The second challenge is how the market will be developed. A substantial amount of Grey hydrogen is already produced for use in various processes including the chemical industry, fertiliser production and refineries. Replacing this demand is an obvious first step. Green or Blue hydrogen can be produced locally to match demand but even at this level there are challenges in terms of cost competitiveness, capital investment and for green hydrogen, managing the intermittency of renewables as a power source. Taking the next step is interesting – there is currently little or no wider market for clean hydrogen, particularly at a significantly higher cost than the energy source it replaces, so who would invest in production? Equally without production, who would convert their existing processes to hydrogen?
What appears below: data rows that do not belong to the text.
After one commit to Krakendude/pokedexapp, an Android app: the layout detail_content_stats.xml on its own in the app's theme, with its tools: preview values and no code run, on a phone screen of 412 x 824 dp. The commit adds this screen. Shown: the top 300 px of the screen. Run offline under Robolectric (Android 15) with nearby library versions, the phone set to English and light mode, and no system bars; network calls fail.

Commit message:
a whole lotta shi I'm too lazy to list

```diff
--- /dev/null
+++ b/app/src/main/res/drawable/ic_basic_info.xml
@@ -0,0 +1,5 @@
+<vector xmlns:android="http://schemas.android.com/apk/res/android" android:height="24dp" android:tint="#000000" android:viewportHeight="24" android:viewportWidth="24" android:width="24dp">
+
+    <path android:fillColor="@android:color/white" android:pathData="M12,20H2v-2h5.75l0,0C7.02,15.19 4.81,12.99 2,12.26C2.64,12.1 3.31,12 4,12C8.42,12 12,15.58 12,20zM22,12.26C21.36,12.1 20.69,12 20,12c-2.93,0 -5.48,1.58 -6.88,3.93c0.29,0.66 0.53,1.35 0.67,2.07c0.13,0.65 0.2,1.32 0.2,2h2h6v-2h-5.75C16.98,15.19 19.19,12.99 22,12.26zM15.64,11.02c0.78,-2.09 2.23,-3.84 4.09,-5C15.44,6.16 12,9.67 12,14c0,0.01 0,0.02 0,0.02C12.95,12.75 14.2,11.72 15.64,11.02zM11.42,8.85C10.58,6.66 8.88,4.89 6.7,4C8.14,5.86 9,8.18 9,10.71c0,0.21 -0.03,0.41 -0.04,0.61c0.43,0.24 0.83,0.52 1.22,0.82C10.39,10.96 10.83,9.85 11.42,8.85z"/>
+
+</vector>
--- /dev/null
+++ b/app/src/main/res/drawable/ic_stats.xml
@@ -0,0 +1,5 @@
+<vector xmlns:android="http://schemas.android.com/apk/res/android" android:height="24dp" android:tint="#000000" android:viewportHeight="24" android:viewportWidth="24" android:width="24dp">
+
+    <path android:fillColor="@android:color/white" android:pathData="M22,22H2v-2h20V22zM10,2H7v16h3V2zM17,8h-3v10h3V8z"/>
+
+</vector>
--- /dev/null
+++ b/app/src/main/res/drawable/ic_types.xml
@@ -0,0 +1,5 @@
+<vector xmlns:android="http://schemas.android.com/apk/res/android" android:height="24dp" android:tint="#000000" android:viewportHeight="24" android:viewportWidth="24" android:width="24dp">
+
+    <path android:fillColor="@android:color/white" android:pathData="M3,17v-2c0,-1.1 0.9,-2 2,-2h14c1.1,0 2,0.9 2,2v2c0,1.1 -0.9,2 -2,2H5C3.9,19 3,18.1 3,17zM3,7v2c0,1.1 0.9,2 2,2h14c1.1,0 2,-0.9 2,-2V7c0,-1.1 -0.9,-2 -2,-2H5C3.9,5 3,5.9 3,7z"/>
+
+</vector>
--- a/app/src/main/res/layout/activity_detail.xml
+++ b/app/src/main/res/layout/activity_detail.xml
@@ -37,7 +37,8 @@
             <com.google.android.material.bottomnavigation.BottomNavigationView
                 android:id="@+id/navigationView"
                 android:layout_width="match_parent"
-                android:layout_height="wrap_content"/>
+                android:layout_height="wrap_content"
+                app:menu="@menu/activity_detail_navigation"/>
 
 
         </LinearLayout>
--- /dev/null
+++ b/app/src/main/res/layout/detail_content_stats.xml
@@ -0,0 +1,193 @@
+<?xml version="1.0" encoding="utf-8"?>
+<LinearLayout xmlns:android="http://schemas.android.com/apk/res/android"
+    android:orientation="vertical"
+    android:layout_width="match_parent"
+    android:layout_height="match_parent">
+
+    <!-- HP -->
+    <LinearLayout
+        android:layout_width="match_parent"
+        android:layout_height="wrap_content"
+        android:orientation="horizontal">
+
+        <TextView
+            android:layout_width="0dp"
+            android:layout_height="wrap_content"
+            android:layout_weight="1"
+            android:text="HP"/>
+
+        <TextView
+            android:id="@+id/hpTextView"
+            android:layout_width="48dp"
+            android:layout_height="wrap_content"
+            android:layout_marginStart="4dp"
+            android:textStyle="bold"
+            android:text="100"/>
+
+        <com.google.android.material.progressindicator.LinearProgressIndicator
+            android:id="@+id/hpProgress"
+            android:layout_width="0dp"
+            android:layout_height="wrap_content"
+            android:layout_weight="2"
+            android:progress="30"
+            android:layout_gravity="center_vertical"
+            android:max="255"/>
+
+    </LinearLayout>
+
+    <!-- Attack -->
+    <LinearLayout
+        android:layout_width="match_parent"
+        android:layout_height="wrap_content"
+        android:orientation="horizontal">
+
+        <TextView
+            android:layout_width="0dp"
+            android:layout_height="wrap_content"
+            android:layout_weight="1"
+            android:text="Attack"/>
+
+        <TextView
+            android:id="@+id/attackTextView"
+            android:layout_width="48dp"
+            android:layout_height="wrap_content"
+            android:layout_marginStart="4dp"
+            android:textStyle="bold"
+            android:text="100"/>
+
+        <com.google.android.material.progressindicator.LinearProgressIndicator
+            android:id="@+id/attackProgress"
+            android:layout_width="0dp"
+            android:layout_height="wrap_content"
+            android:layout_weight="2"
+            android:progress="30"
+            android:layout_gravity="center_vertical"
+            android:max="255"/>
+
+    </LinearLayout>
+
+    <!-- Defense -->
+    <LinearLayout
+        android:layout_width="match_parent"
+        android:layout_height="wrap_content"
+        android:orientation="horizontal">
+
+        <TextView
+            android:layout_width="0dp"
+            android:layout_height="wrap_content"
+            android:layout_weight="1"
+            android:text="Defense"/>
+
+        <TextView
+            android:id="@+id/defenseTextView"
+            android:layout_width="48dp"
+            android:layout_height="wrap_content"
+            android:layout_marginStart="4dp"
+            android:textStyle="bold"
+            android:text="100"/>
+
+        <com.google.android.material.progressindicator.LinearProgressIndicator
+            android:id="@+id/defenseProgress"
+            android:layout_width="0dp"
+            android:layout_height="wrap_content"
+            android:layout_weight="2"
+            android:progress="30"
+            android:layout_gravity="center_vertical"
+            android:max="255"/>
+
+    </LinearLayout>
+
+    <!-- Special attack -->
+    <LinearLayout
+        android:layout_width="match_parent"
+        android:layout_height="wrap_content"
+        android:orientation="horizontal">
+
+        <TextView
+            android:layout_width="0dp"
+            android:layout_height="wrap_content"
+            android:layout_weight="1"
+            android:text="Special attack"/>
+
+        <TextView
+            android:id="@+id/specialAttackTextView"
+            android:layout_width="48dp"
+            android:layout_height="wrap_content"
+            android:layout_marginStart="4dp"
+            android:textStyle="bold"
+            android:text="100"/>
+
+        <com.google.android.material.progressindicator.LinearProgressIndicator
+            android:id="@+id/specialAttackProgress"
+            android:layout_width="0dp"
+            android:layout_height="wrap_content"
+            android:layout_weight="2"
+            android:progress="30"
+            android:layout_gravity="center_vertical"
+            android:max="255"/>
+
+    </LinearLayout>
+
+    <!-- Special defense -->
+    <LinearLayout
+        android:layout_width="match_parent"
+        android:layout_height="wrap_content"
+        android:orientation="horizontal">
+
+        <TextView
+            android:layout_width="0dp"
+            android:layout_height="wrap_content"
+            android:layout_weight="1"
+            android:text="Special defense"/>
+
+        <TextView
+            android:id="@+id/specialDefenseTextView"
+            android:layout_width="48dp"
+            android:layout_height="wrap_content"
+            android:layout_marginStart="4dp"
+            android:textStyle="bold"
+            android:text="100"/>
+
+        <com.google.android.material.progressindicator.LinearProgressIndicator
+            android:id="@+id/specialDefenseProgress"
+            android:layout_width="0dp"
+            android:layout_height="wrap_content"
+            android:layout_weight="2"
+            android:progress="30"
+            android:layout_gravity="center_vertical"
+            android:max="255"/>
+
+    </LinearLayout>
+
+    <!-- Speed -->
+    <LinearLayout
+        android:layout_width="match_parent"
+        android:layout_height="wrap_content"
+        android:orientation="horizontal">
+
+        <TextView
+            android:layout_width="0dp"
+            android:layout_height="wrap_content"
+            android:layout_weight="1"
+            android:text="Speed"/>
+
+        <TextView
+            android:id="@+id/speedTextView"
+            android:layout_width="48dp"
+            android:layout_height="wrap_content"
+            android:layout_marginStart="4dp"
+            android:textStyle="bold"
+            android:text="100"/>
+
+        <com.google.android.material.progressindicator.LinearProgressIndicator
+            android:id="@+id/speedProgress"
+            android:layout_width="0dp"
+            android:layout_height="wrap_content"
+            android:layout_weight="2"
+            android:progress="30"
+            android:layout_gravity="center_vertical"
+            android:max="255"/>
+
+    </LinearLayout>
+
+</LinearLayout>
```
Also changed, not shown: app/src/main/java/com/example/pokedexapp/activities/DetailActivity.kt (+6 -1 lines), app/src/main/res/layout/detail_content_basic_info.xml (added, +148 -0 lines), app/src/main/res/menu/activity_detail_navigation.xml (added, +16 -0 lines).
Addressing this circularity and indeed the cost gap is the current focus of policy makers and potential projects, and the resulting regulatory and incentive frameworks could lift the industry from a local to a more regional industry, but still within national boundaries as it seems unlikely governments would use public money to subsidise hydrogen production for export.
How do we then take one further step to internationalise the industry and stimulate cross border trade? One part of the answer is cost. It is increasingly clear that the Middle East for example, benefits from very low-cost solar electricity generation which could make the region a low-cost hydrogen producer; power being a major cost of green hydrogen production. A country without the natural advantages of the Middle East could chose to import this low-cost hydrogen rather than producing at higher cost domestically to meet their energy transition goals. This is the driver behind many of the recent announcements on strategic cooperation, Joint Ventures (JVs)etc between, for example, Japanese companies and potential Middle East or Australian hydrogen producers and increasing interest in imports of Green hydrogen in Europe (e.g. Germany).
This is clearly how other commodity markets, including LNG, work but unfortunately hydrogen is more difficult (and expensive) than LNG to ship over long distances although Kawasaki from Japan has built a prototype hydrogen carrier to test the supply chain logistics with Australia and aim to replicate what they have achieved in shipping for LNG. Pipelines offer a potentially economic route for shorter distances, but the industry is searching for a solution to the longer distances required to make hydrogen a truly global commodity otherwise transport costs erode the benefit of being a low-cost producer. One alternative is to convert hydrogen to ammonia, an easier product to ship, which is fine if the targeted demand is for ammonia (fertiliser, co-firing in power plants etc) but this conversion adds cost, particularly if it needs to be reversed at the destination.
Transportability (technology and cost) therefore currently represents the major barrier to the ambition of major energy companies to develop hydrogen into a global traded commodity in the short or medium term, but maybe this is less of an issue in reality if the industry develops first as a local/domestic business to meet national transition objectives and then regional in the medium term. This allows time for the development of shipping technology and market volumes that would support the investment. It seems inconceivable though, that hydrogen will not at some point become an energy commodity on a global basis if the shipping challenge is resolved – its role in energy transition is too important based on current climate change objectives.
1. Questions and answers: A Hydrogen Strategy for a Climate Neutral Europe, European Commission 8 July 2020